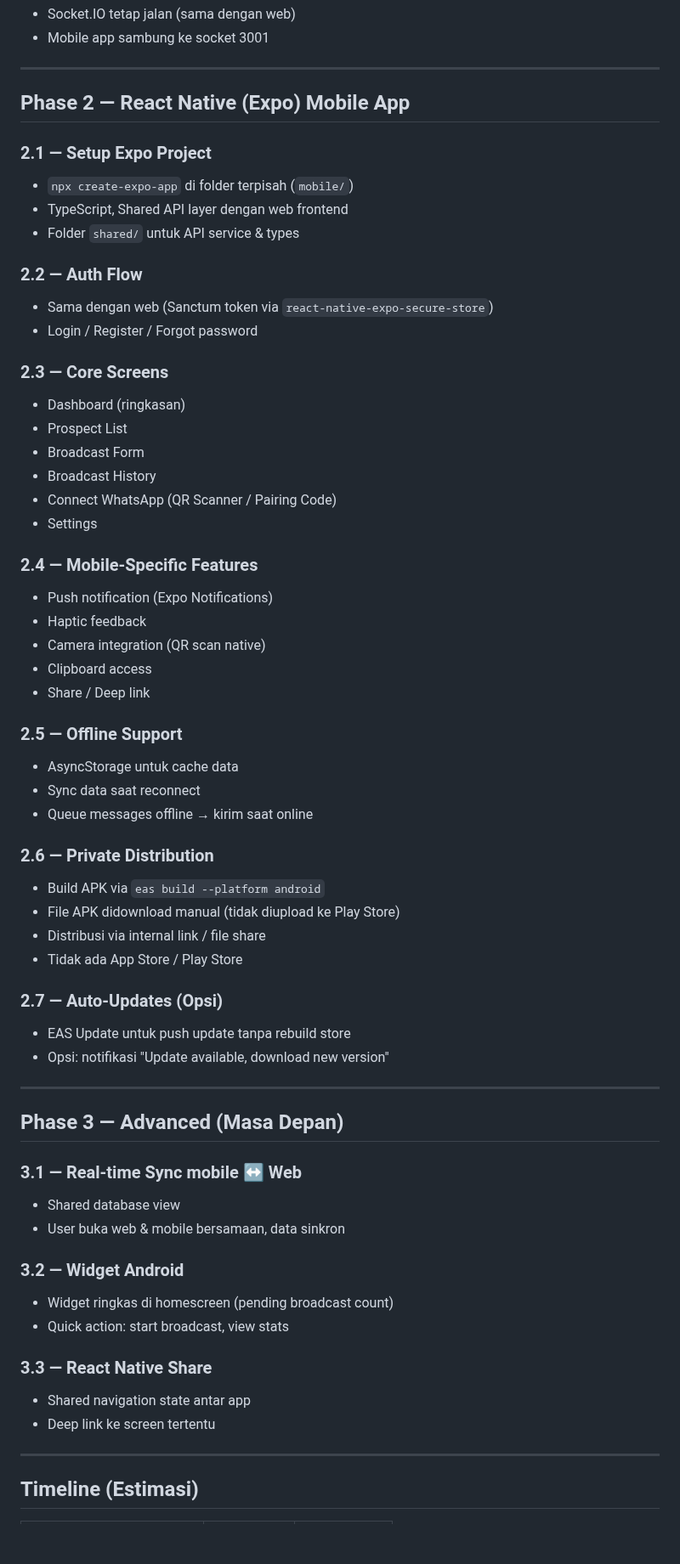
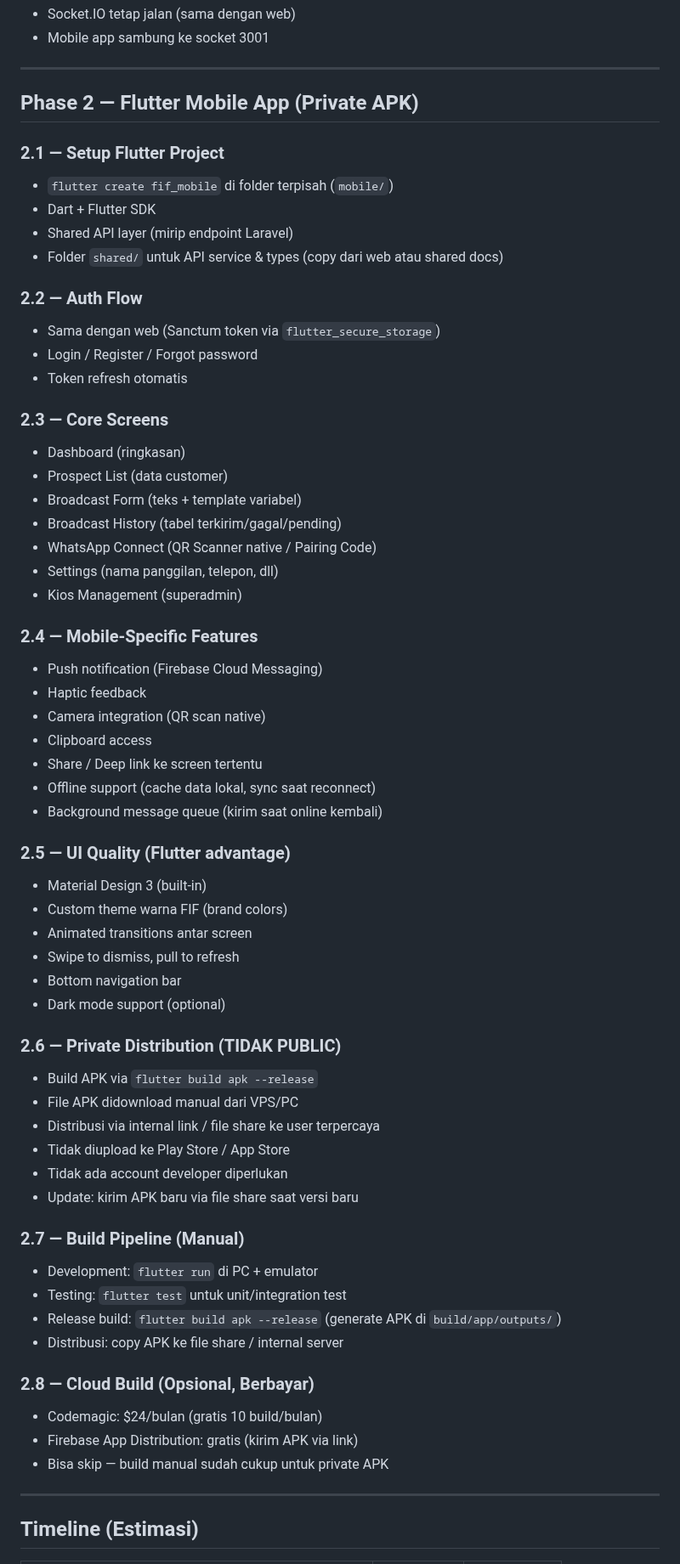
Before and after one commit to addinyas/fif-broadcast, a Markdown page: PRD.md, the part around one of its changes. Shown at 85% size. Drawn GitHub-style; blank space fills up the shorter version.

```diff
--- a/PRD.md
+++ b/PRD.md
@@ -50,62 +47,63 @@
 
 ---
 
-## Phase 2 — React Native (Expo) Mobile App
+## Phase 2 — Flutter Mobile App (Private APK)
 
-### 2.1 — Setup Expo Project
-- `npx create-expo-app` di folder terpisah (`mobile/`)
-- TypeScript, Shared API layer dengan web frontend
-- Folder `shared/` untuk API service & types
+### 2.1 — Setup Flutter Project
+- `flutter create fif_mobile` di folder terpisah (`mobile/`)
+- Dart + Flutter SDK
+- Shared API layer (mirip endpoint Laravel)
+- Folder `shared/` untuk API service & types (copy dari web atau shared docs)
 
 ### 2.2 — Auth Flow
-- Sama dengan web (Sanctum token via `react-native-expo-secure-store`)
+- Sama dengan web (Sanctum token via `flutter_secure_storage`)
 - Login / Register / Forgot password
+- Token refresh otomatis
 
 ### 2.3 — Core Screens
 - Dashboard (ringkasan)
-- Prospect List
-- Broadcast Form
-- Broadcast History
-- Connect WhatsApp (QR Scanner / Pairing Code)
-- Settings
+- Prospect List (data customer)
+- Broadcast Form (teks + template variabel)
+- Broadcast History (tabel terkirim/gagal/pending)
+- WhatsApp Connect (QR Scanner native / Pairing Code)
+- Settings (nama panggilan, telepon, dll)
+- Kios Management (superadmin)
 
 ### 2.4 — Mobile-Specific Features
-- Push notification (Expo Notifications)
+- Push notification (Firebase Cloud Messaging)
 - Haptic feedback
 - Camera integration (QR scan native)
 - Clipboard access
-- Share / Deep link
+- Share / Deep link ke screen tertentu
+- Offline support (cache data lokal, sync saat reconnect)
+- Background message queue (kirim saat online kembali)
 
-### 2.5 — Offline Support
-- AsyncStorage untuk cache data
-- Sync data saat reconnect
-- Queue messages offline → kirim saat online
+### 2.5 — UI Quality (Flutter advantage)
+- Material Design 3 (built-in)
+- Custom theme warna FIF (brand colors)
+- Animated transitions antar screen
+- Swipe to dismiss, pull to refresh
+- Bottom navigation bar
+- Dark mode support (optional)
 
-### 2.6 — Private Distribution
-- Build APK via `eas build --platform android`
-- File APK didownload manual (tidak diupload ke Play Store)
-- Distribusi via internal link / file share
-- Tidak ada App Store / Play Store
+### 2.6 — Private Distribution (TIDAK PUBLIC)
+- Build APK via `flutter build apk --release`
+- File APK didownload manual dari VPS/PC
+- Distribusi via internal link / file share ke user terpercaya
+- Tidak diupload ke Play Store / App Store
+- Tidak ada account developer diperlukan
+- Update: kirim APK baru via file share saat versi baru
 
-### 2.7 — Auto-Updates (Opsi)
-- EAS Update untuk push update tanpa rebuild store
-- Opsi: notifikasi "Update available, download new version"
+### 2.7 — Build Pipeline (Manual)
+- Development: `flutter run` di PC + emulator
+- Testing: `flutter test` untuk unit/integration test
+- Release build: `flutter build apk --release` (generate APK di `build/app/outputs/`)
+- Distribusi: copy APK ke file share / internal server
 
----
-
-## Phase 3 — Advanced (Masa Depan)
-
-### 3.1 — Real-time Sync mobile ↔ Web
-- Shared database view
-- User buka web & mobile bersamaan, data sinkron
-
-### 3.2 — Widget Android
-- Widget ringkas di homescreen (pending broadcast count)
-- Quick action: start broadcast, view stats
-
-### 3.3 — React Native Share
-- Shared navigation state antar app
-- Deep link ke screen tertentu
+### 2.8 — Cloud Build (Opsional, Berbayar)
+- Codemagic: $24/bulan (gratis 10 build/bulan)
+- Firebase App Distribution: gratis (kirim APK via link)
+- Bisa skip — build manual sudah cukup untuk private APK
 
 ---
 
```
Also changed, not shown: other parts of PRD.md (+40 -23 lines), PRD_v1.md (added, +130 -0 lines).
- - - - - - -
WHAT IS EXPECTED
Go through the entries above and report every line in which the word "Distribusi" appears.

REPLY
-- Distribusi via internal link / file share
+- Distribusi via internal link / file share ke user terpercaya
+- Distribusi: copy APK ke file share / internal server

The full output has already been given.